▼

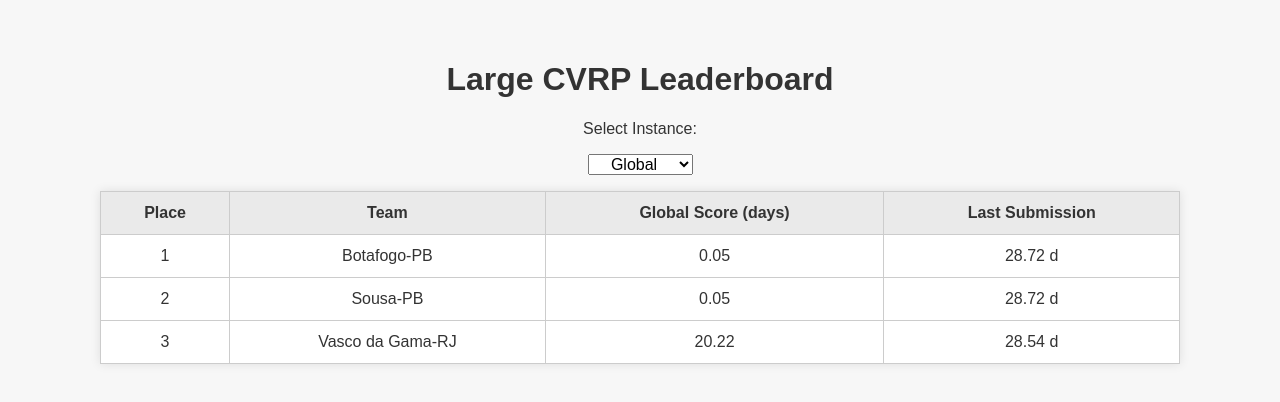
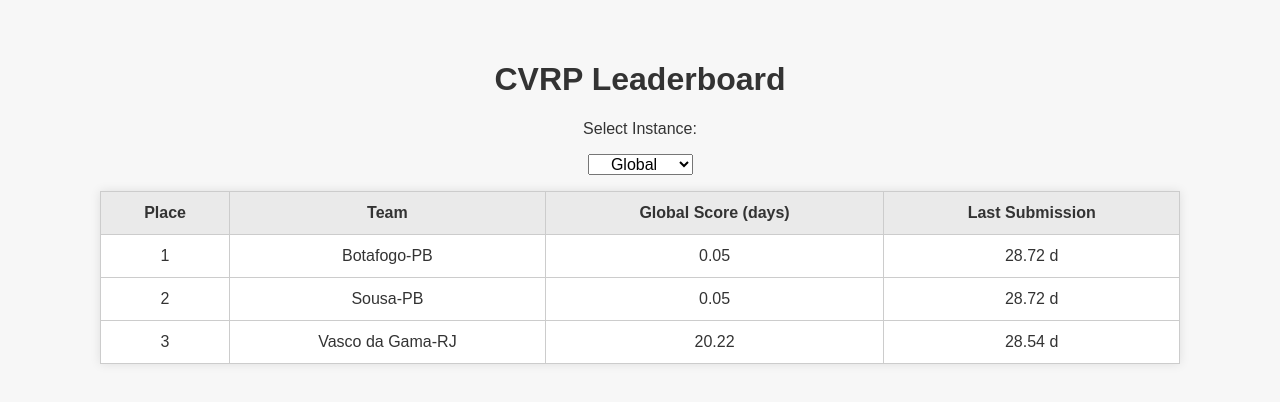
Before and after one commit to pagetests/pagetests.github.io, a plain HTML site: page index.html in a window 1280 px wide. Drawn offline with Linux system fonts and the light colour scheme.

Commit message:
Update index.html

```diff
--- a/index.html
+++ b/index.html
@@ -2,11 +2,11 @@
 <html lang="en">
 <head>
   <meta charset="UTF-8" />
-  <title>Large CVRP Leaderboard</title>
+  <title>CVRP Leaderboard</title>
   <link rel="stylesheet" href="style.css" />
 </head>
 <body>
-  <h1>Large CVRP Leaderboard</h1>
+  <h1>CVRP Leaderboard</h1>
   <label for="instance-select">Select Instance:</label>
   <select id="instance-select">
     <option value="global">Global</option>
```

▲

▶ [WORK INSTRUCTIONS]: Find the string "Leaderboard" in the listing and copy every line in which it occurs.

▶ [EXERCISE SOLUTION]:
-  <title>Large CVRP Leaderboard</title>
+  <title>CVRP Leaderboard</title>
-  <h1>Large CVRP Leaderboard</h1>
+  <h1>CVRP Leaderboard</h1>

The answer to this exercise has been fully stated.